Data for processing:
※ ※ ※

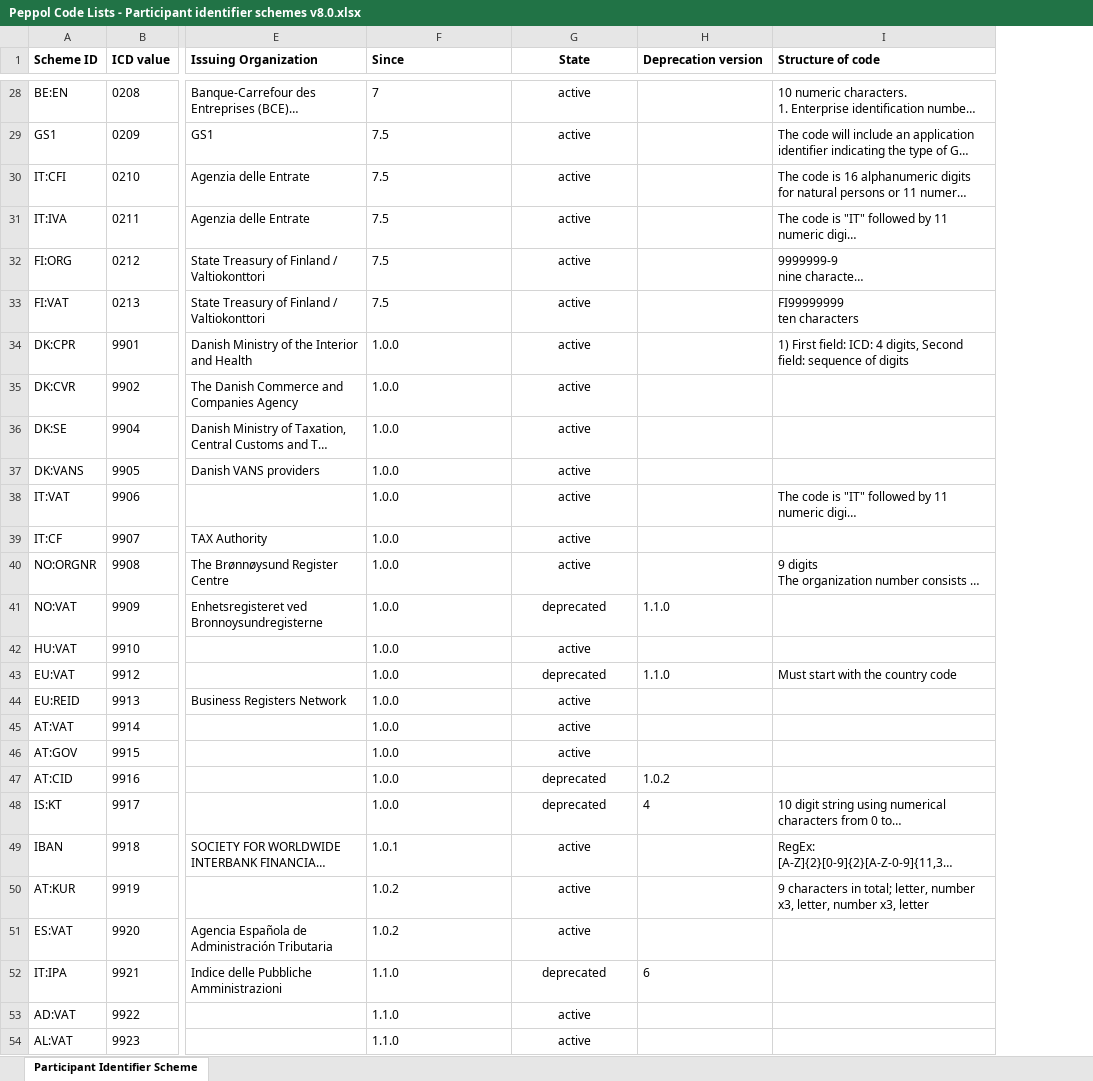
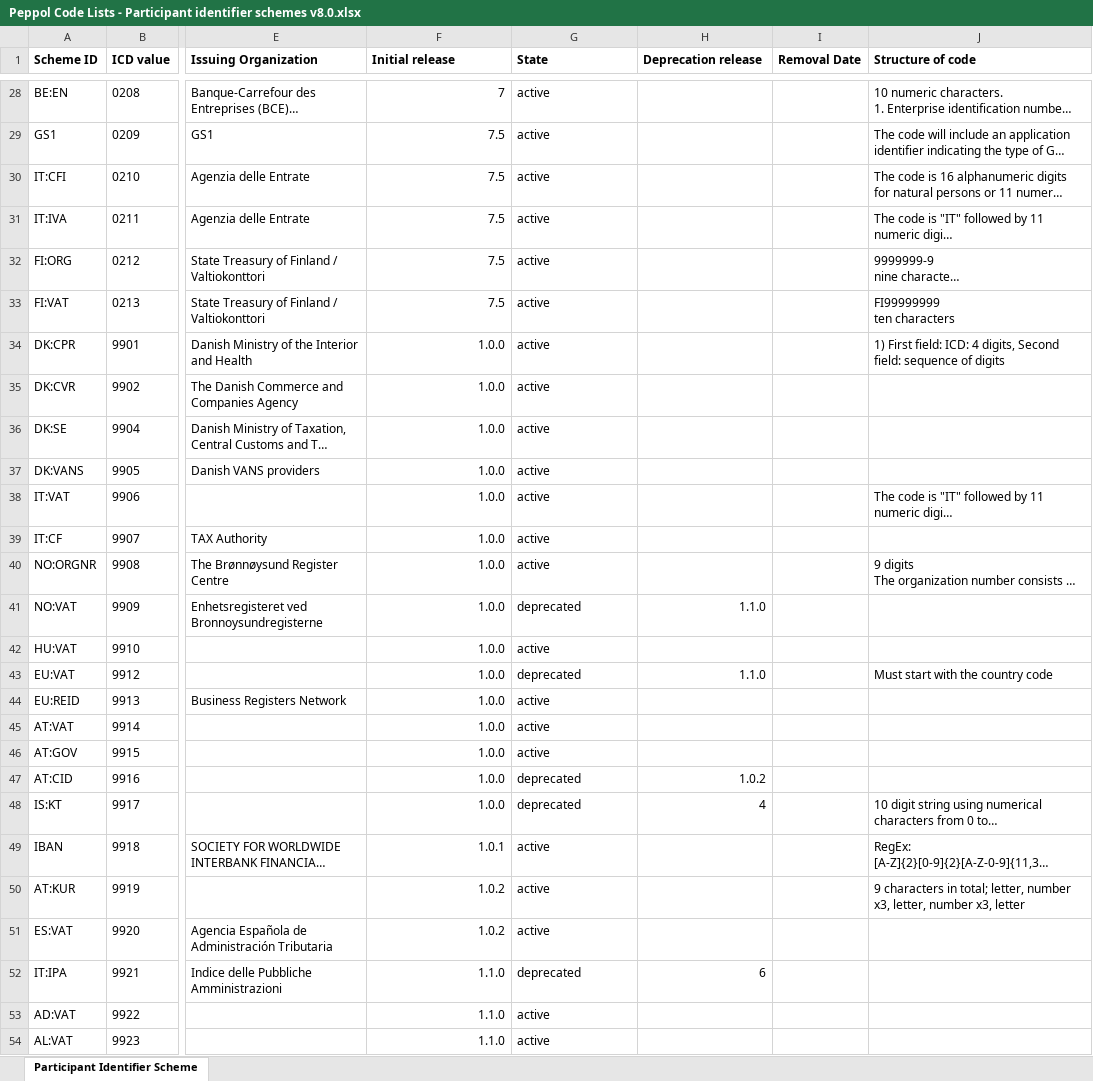
Before and after one commit to OpenPEPPOL/edec-codelists, an Excel workbook: work-in-progress/Peppol Code Lists - Participant identifier schemes v8.0.xlsx, sheet Participant Identifier Scheme, drawn as a sheet; only a part is shown, gaps mark what is left out; long unchanged cells end in …; values as stored, in another font and other column widths than the file's, no borders; charts and pictures not drawn; the diff covers the shown part only; the diff names each change by its address in the sheet, - before the commit and + after, or states it on an @@ line.

Commit message:
Changed column names as agreed; added removal date column

```diff
--- a/work-in-progress/Peppol Code Lists - Participant identifier schemes v8.0.xlsx (sheet Participant Identifier Scheme)
+++ b/work-in-progress/Peppol Code Lists - Participant identifier schemes v8.0.xlsx (sheet Participant Identifier Scheme)
+column I (Removal Date), empty
-F1: Since
+F1: Initial release
-G1:G54 alignment: center
+G1:G54 alignment: left
-H1: Deprecation version
+H1: Deprecation release
-F28:F54 alignment: left
+F28:F54 alignment: right
-H41 alignment: left
+H41 alignment: right
-H43 alignment: left
+H43 alignment: right
-H47:H48 alignment: left
+H47:H48 alignment: right
-H52 alignment: left
+H52 alignment: right
```
Also changed, not shown: cell formats elsewhere in this sheet, work-in-progress/Peppol Code Lists - Document types v8.0.xlsx, work-in-progress/Peppol Code Lists - Transport profiles v8.0.xlsx, 1 other file.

※ ※ ※

What this task involves: A copy of each line above that holds the word "column" is the expected answer.

Your response:
Before and after one commit to OpenPEPPOL/edec-codelists, an Excel workbook: work-in-progress/Peppol Code Lists - Participant identifier schemes v8.0.xlsx, sheet Participant Identifier Scheme, drawn as a sheet; only a part is shown, gaps mark what is left out; long unchanged cells end in …; values as stored, in another font and other column widths than the file's, no borders; charts and pictures not drawn; the diff covers the shown part only; the diff names each change by its address in the sheet, - before the commit and + after, or states it on an @@ line.
Changed column names as agreed; added removal date column
+column I (Removal Date), empty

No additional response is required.